- Change listing data:
##########

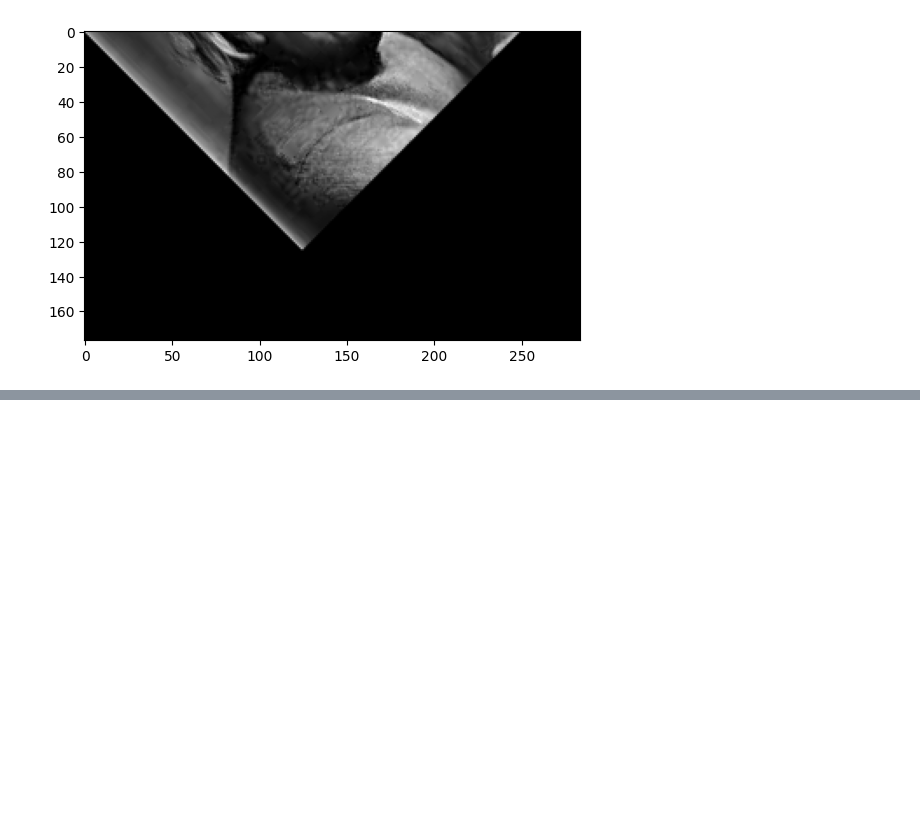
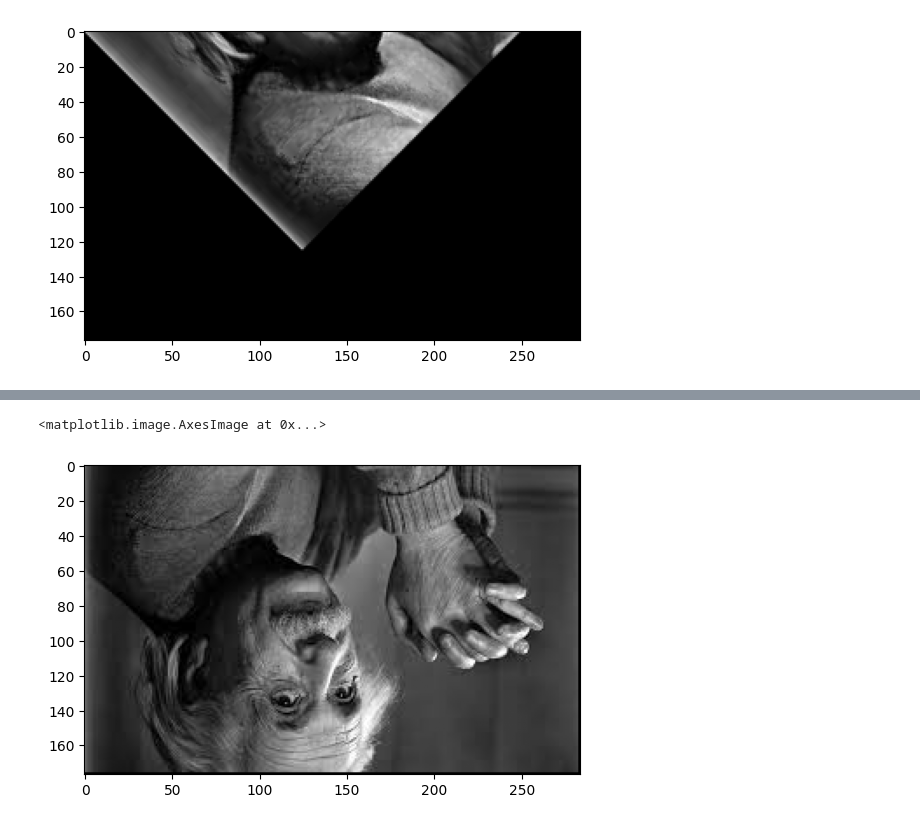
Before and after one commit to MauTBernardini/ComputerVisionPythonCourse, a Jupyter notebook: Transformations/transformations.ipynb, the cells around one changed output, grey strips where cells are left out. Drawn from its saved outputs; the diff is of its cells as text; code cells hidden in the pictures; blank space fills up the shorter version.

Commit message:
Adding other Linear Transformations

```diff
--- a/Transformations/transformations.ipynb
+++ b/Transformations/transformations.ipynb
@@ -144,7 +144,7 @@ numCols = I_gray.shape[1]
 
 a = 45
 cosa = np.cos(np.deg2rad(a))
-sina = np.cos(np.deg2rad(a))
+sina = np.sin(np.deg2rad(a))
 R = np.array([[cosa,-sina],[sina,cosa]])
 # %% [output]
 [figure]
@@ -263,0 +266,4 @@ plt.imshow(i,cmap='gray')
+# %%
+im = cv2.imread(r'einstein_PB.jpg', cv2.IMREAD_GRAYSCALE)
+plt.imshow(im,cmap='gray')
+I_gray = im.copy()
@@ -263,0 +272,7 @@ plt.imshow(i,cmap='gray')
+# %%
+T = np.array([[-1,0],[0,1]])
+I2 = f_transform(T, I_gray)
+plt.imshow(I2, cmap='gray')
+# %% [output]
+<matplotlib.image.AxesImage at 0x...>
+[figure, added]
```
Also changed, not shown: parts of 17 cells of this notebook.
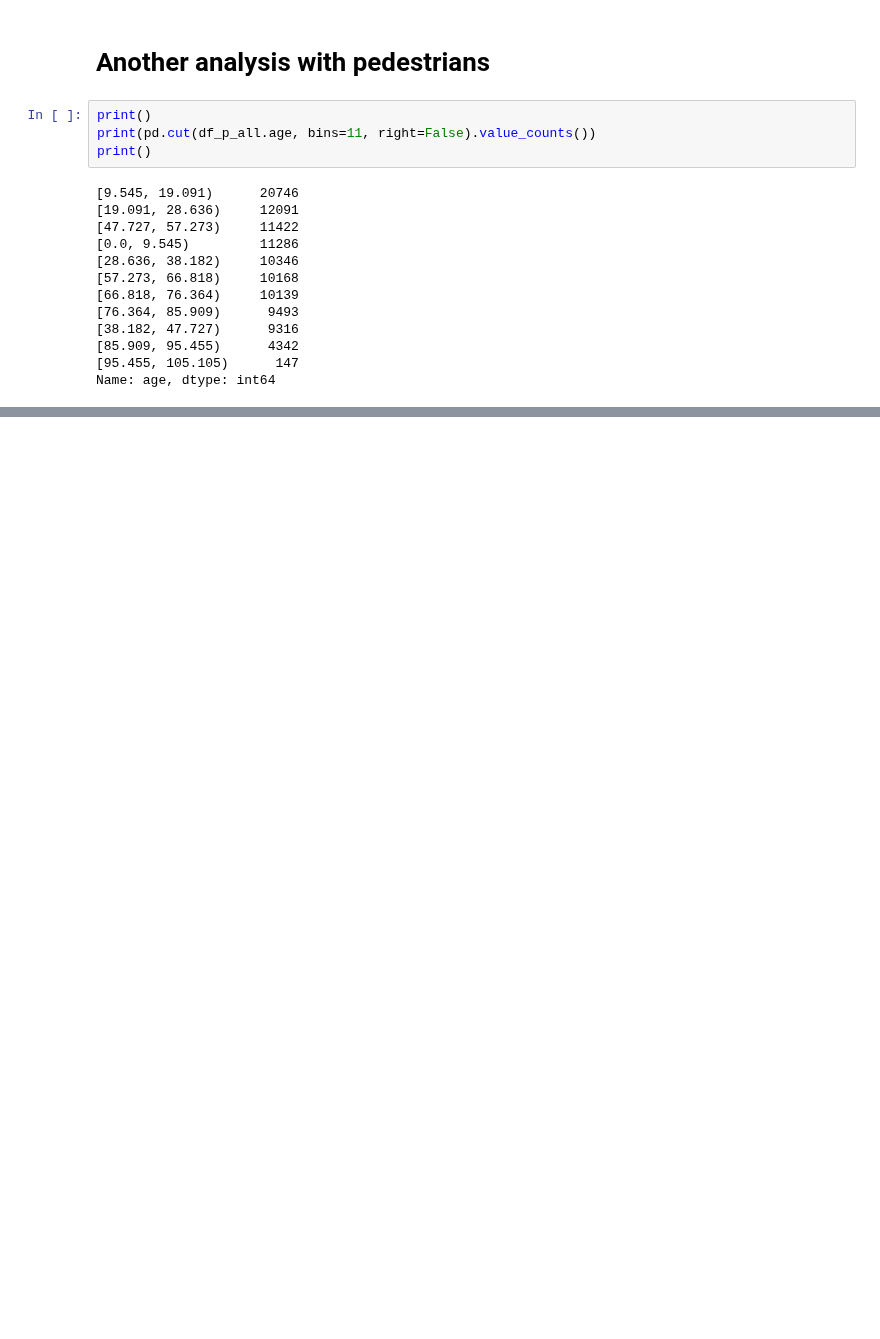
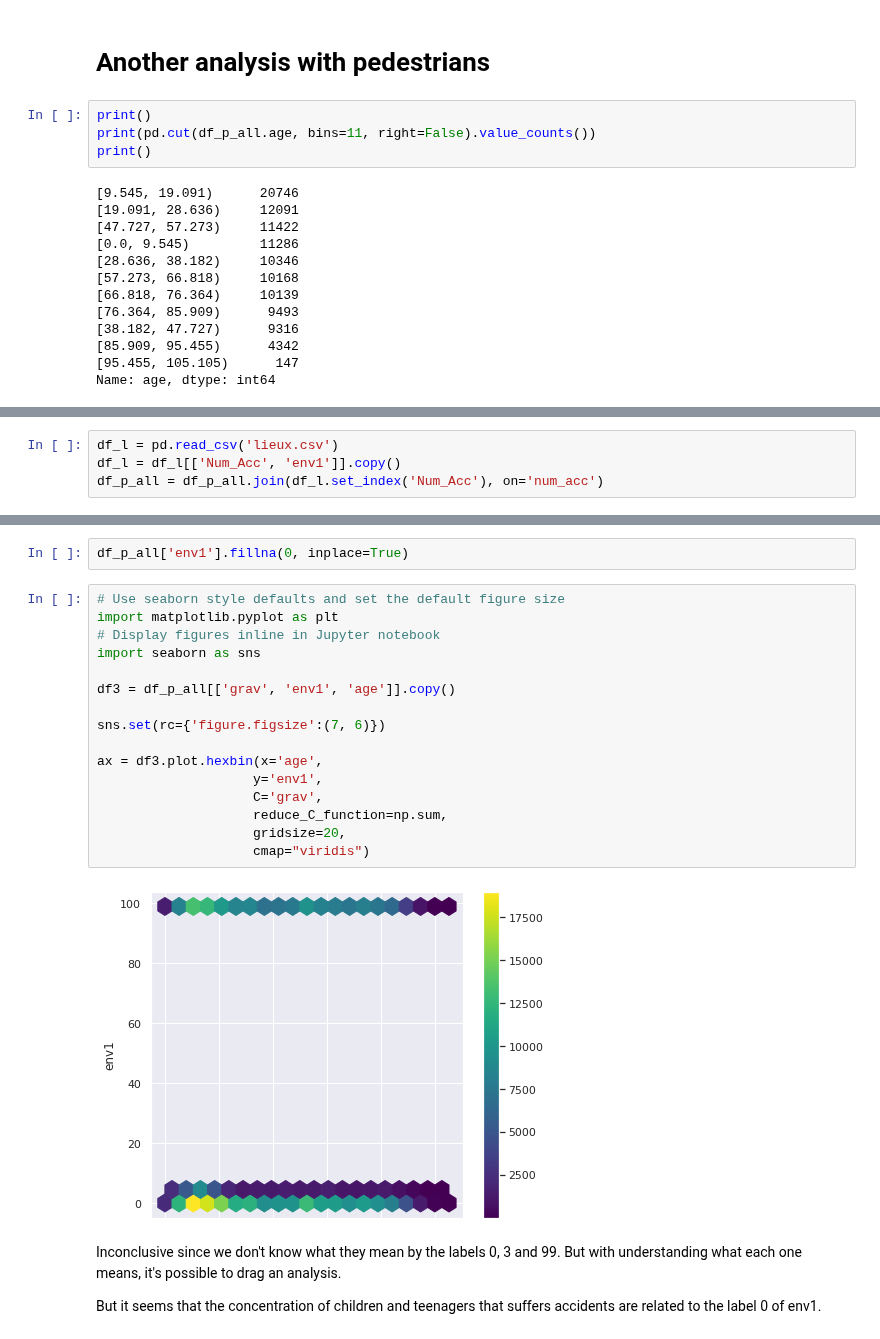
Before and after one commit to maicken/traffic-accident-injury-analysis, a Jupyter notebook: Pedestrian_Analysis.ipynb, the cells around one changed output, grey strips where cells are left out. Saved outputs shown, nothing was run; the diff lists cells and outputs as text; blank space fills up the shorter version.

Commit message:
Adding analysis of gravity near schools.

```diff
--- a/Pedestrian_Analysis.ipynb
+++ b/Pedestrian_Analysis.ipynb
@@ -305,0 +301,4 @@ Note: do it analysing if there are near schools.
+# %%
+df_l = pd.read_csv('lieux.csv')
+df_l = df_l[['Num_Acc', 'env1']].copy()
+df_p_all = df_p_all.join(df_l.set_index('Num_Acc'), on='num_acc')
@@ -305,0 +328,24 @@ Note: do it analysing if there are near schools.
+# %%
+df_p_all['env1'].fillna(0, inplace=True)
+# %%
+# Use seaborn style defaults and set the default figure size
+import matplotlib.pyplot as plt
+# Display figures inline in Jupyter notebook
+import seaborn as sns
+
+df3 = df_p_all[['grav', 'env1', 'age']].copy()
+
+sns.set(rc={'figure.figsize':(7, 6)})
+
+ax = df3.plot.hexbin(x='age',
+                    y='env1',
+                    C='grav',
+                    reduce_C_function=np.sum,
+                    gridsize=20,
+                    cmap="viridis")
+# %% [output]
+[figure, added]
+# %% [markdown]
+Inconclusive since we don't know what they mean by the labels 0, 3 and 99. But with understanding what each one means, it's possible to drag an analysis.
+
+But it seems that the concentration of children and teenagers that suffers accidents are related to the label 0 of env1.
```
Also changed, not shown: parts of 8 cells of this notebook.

##########

- Action item:
Could the entries above be returned verbatim, with no pictures included?

- Exercise answer:
Before and after one commit to MauTBernardini/ComputerVisionPythonCourse, a Jupyter notebook: Transformations/transformations.ipynb, the cells around one changed output, grey strips where cells are left out. Drawn from its saved outputs; the diff is of its cells as text; code cells hidden in the pictures; blank space fills up the shorter version.

Commit message:
Adding other Linear Transformations

```diff
--- a/Transformations/transformations.ipynb
+++ b/Transformations/transformations.ipynb
@@ -144,7 +144,7 @@ numCols = I_gray.shape[1]
 
 a = 45
 cosa = np.cos(np.deg2rad(a))
-sina = np.cos(np.deg2rad(a))
+sina = np.sin(np.deg2rad(a))
 R = np.array([[cosa,-sina],[sina,cosa]])
 # %% [output]
 [figure]
@@ -263,0 +266,4 @@ plt.imshow(i,cmap='gray')
+# %%
+im = cv2.imread(r'einstein_PB.jpg', cv2.IMREAD_GRAYSCALE)
+plt.imshow(im,cmap='gray')
+I_gray = im.copy()
@@ -263,0 +272,7 @@ plt.imshow(i,cmap='gray')
+# %%
+T = np.array([[-1,0],[0,1]])
+I2 = f_transform(T, I_gray)
+plt.imshow(I2, cmap='gray')
+# %% [output]
+<matplotlib.image.AxesImage at 0x...>
+[figure, added]
```
Also changed, not shown: parts of 17 cells of this notebook.
Before and after one commit to maicken/traffic-accident-injury-analysis, a Jupyter notebook: Pedestrian_Analysis.ipynb, the cells around one changed output, grey strips where cells are left out. Saved outputs shown, nothing was run; the diff lists cells and outputs as text; blank space fills up the shorter version.

Commit message:
Adding analysis of gravity near schools.

```diff
--- a/Pedestrian_Analysis.ipynb
+++ b/Pedestrian_Analysis.ipynb
@@ -305,0 +301,4 @@ Note: do it analysing if there are near schools.
+# %%
+df_l = pd.read_csv('lieux.csv')
+df_l = df_l[['Num_Acc', 'env1']].copy()
+df_p_all = df_p_all.join(df_l.set_index('Num_Acc'), on='num_acc')
@@ -305,0 +328,24 @@ Note: do it analysing if there are near schools.
+# %%
+df_p_all['env1'].fillna(0, inplace=True)
+# %%
+# Use seaborn style defaults and set the default figure size
+import matplotlib.pyplot as plt
+# Display figures inline in Jupyter notebook
+import seaborn as sns
+
+df3 = df_p_all[['grav', 'env1', 'age']].copy()
+
+sns.set(rc={'figure.figsize':(7, 6)})
+
+ax = df3.plot.hexbin(x='age',
+                    y='env1',
+                    C='grav',
+                    reduce_C_function=np.sum,
+                    gridsize=20,
+                    cmap="viridis")
+# %% [output]
+[figure, added]
+# %% [markdown]
+Inconclusive since we don't know what they mean by the labels 0, 3 and 99. But with understanding what each one means, it's possible to drag an analysis.
+
+But it seems that the concentration of children and teenagers that suffers accidents are related to the label 0 of env1.
```
Also changed, not shown: parts of 8 cells of this notebook.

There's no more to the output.